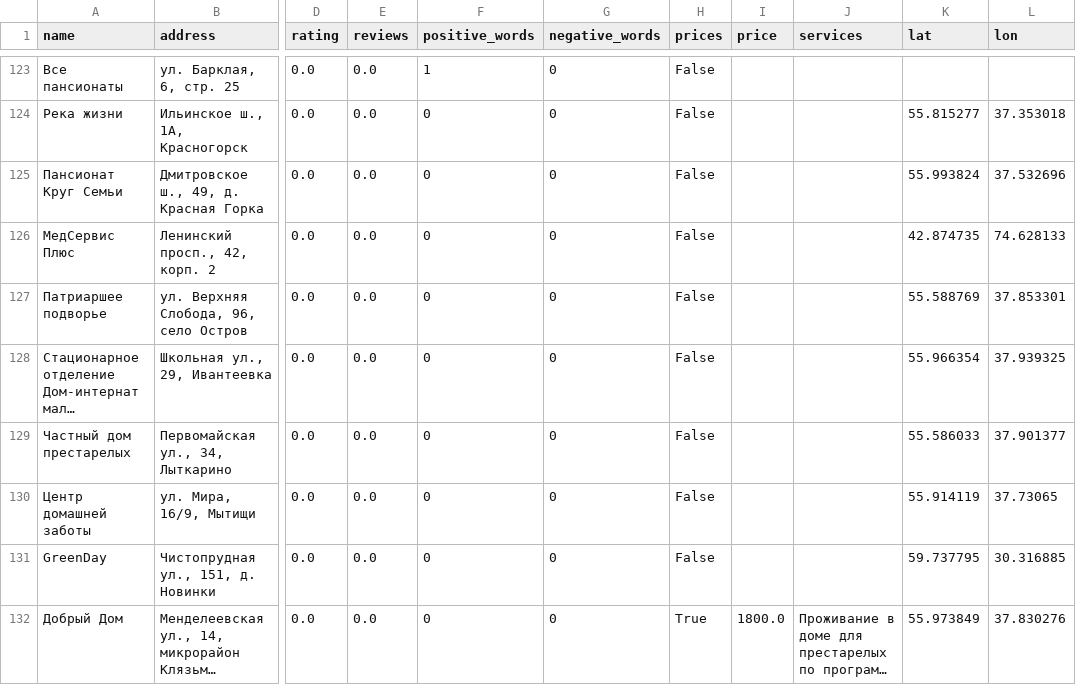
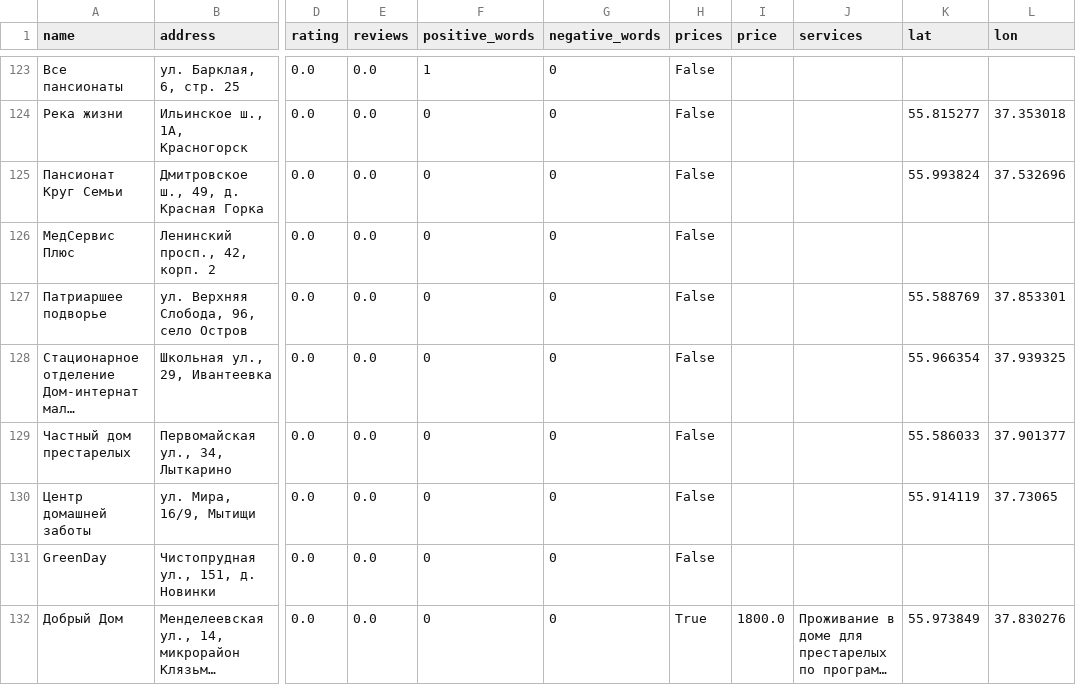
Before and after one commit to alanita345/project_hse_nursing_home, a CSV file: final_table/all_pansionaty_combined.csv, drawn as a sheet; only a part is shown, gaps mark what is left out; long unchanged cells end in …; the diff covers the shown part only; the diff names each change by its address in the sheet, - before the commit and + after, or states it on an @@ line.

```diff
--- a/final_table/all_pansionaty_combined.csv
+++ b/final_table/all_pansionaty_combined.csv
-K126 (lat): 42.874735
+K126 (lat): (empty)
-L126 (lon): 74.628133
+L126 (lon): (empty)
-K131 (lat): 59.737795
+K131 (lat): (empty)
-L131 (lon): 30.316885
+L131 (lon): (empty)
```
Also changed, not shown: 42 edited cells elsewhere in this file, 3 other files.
* * *
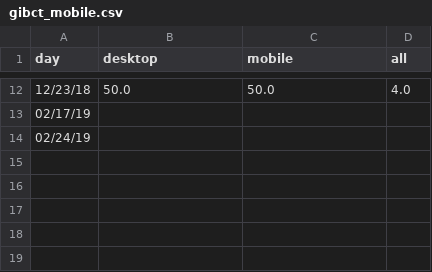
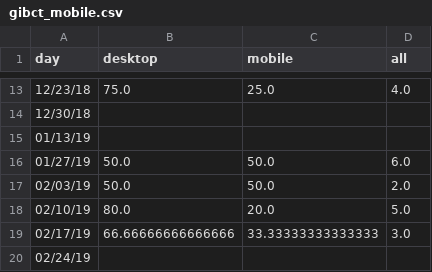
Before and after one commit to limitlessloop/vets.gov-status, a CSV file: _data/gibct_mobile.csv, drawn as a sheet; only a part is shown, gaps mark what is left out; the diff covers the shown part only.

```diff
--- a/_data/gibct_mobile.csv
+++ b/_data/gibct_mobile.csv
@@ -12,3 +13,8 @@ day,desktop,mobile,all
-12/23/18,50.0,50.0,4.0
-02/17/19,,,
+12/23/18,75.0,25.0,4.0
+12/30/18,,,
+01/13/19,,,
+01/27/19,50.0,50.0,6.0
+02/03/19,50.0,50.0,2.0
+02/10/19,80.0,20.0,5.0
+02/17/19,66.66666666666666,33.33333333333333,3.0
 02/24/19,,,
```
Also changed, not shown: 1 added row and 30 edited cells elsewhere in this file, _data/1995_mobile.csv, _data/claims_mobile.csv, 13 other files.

■ **Exercise brief**
Every line in the listing that holds the string "commit" should be copied out.

■ **Exercise answer**
Before and after one commit to alanita345/project_hse_nursing_home, a CSV file: final_table/all_pansionaty_combined.csv, drawn as a sheet; only a part is shown, gaps mark what is left out; long unchanged cells end in …; the diff covers the shown part only; the diff names each change by its address in the sheet, - before the commit and + after, or states it on an @@ line.
Before and after one commit to limitlessloop/vets.gov-status, a CSV file: _data/gibct_mobile.csv, drawn as a sheet; only a part is shown, gaps mark what is left out; the diff covers the shown part only.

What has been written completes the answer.